“Wow, we were very excited,” said Midway mayor Randy Kappes. “It was a great day … She showed a real appreciation for all the work our community did to get things going.”
Kappes presented Clark with a pin from the village so she could remember her visit. Clark said this was the first time a Premier had visited Midway.
“Not only am I the first Premier to Midway, I am the first Premier to have brought with her two cabinet ministers, the speaker of the house, and two MLAs,” she said. “I think it speaks to the importance of the mill to the province for such a big contingent of government representatives to come to it to see what they’re doing there.”
As part of her tour, Clark also wanted to hear about the challenges Midway faced when dealing with the government, and how her government can make the process easier for other communities facing the same issues.
Financing was a challenge the community had to overcome, including some possibly unneccesary hurdles by the government.
“There are some rules within the Ministry of Finance, which have made putting this deal together more difficult than it needed to be, so I’d like to find a way to address some of those,” said Clark. “John Slater has been a tireless figher for this mill and John and I are going to work together to find some solutions for this mill.”
Timber supply is one of the biggest challenges facing the mill today, said Clark.
“They just need more wood to operate,” said Clark. “They need enough timber supply to make sure they can continue to operate and to add a second shift.”
One possible wood source is a community forest, which Midway has applied for and been approved to continue in the application process, said Kappes. The application asks for up to 23,000 cubic meters of wood to be managed.

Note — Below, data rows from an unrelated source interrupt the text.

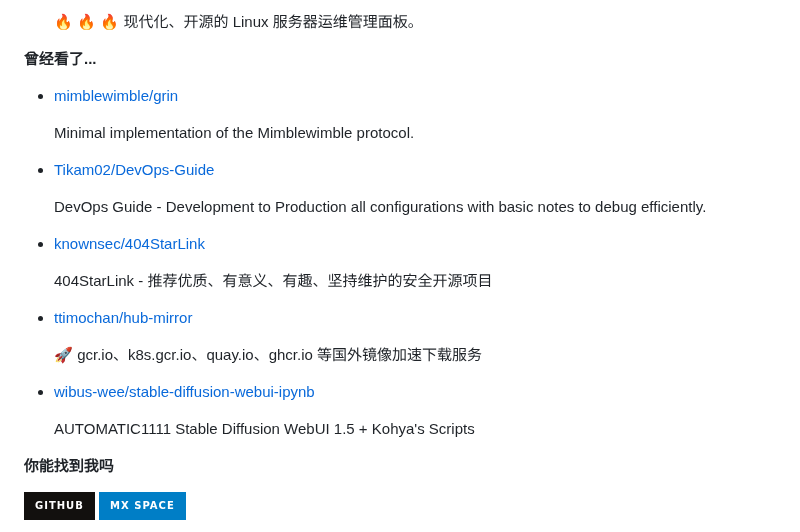
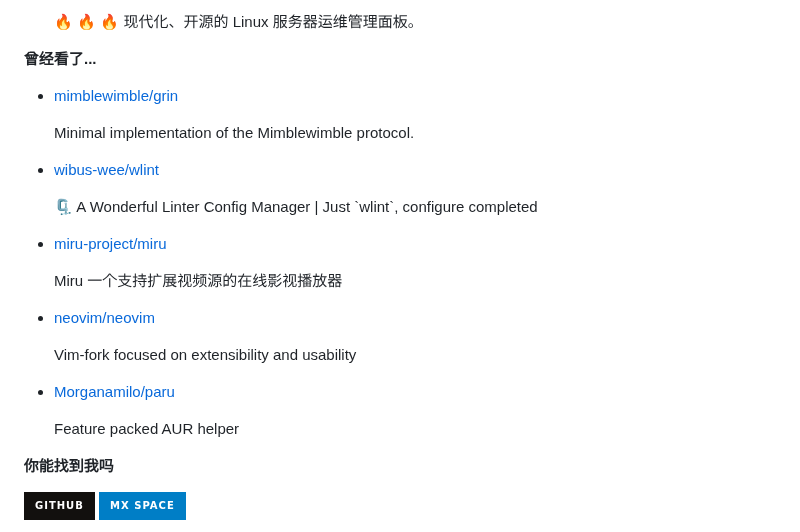
Before and after one commit to ttimochan/ttimochan, a Markdown page: readme.md, the part around one of its changes. Rendered like a GitHub page; badges without logos.

```diff
--- a/readme.md
+++ b/readme.md
@@ -36,7 +36,7 @@
 
 **曾经看了...**
 
-<ul><li><a href=https://github.com/mimblewimble/grin>mimblewimble/grin</a><p>Minimal implementation of the Mimblewimble protocol.</p></li><li><a href=https://github.com/Tikam02/DevOps-Guide>Tikam02/DevOps-Guide</a><p>DevOps Guide - Development to Production all configurations with basic notes to debug efficiently.</p></li><li><a href=https://github.com/knownsec/404StarLink>knownsec/404StarLink</a><p>404StarLink - 推荐优质、有意义、有趣、坚持维护的安全开源项目</p></li><li><a href=https://github.com/ttimochan/hub-mirror>ttimochan/hub-mirror</a><p>🚀 gcr.io、k8s.gcr.io、quay.io、ghcr.io 等国外镜像加速下载服务</p></li><li><a href=https://github.com/wibus-wee/stable-diffusion-webui-ipynb>wibus-wee/stable-diffusion-webui-ipynb</a><p>AUTOMATIC1111 Stable Diffusion WebUI 1.5 + Kohya's Scripts</p></li></ul>
+<ul><li><a href=https://github.com/mimblewimble/grin>mimblewimble/grin</a><p>Minimal implementation of the Mimblewimble protocol.</p></li><li><a href=https://github.com/wibus-wee/wlint>wibus-wee/wlint</a><p>🗜️ A Wonderful Linter Config Manager | Just `wlint`, configure completed</p></li><li><a href=https://github.com/miru-project/miru>miru-project/miru</a><p>Miru 一个支持扩展视频源的在线影视播放器</p></li><li><a href=https://github.com/neovim/neovim>neovim/neovim</a><p>Vim-fork focused on extensibility and usability</p></li><li><a href=https://github.com/Morganamilo/paru>Morganamilo/paru</a><p>Feature packed AUR helper</p></li></ul>
 
 **你能找到我吗**
 
```
Also changed, not shown: other parts of readme.md (+1 -1 lines).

“I don’t have any specific answers for (the community forest) yet, but we talked about the need to find a solution (to the timber question) and kind of inch the problem forward and that’s what we’re working on,” said Clark, adding they’d only spoken briefly about it during the tour.
“I see huge potential (for the longevity of the mill),” said Clark. “Australia is looking for their wood and I think Asia will be interested in their wood too. The B.C. Jobs Plan is all about opening up new markets for B.C. wood (and other B.C. products). That’s what is going to put people in Midway, Grand Forks, Christina Lake and in other smaller communities to work when we get more people to buy the things that we produce.”
“China alone has an insatiable appetite for everything we produce here.”
Midway Mill is owned by Boundary Sawmills Inc. (BSI) which is composed of a board. The contracted mill operator is Vaagen Fiber Canada, which is part of Vaagen Brothers, a company based out of Colville, Washington.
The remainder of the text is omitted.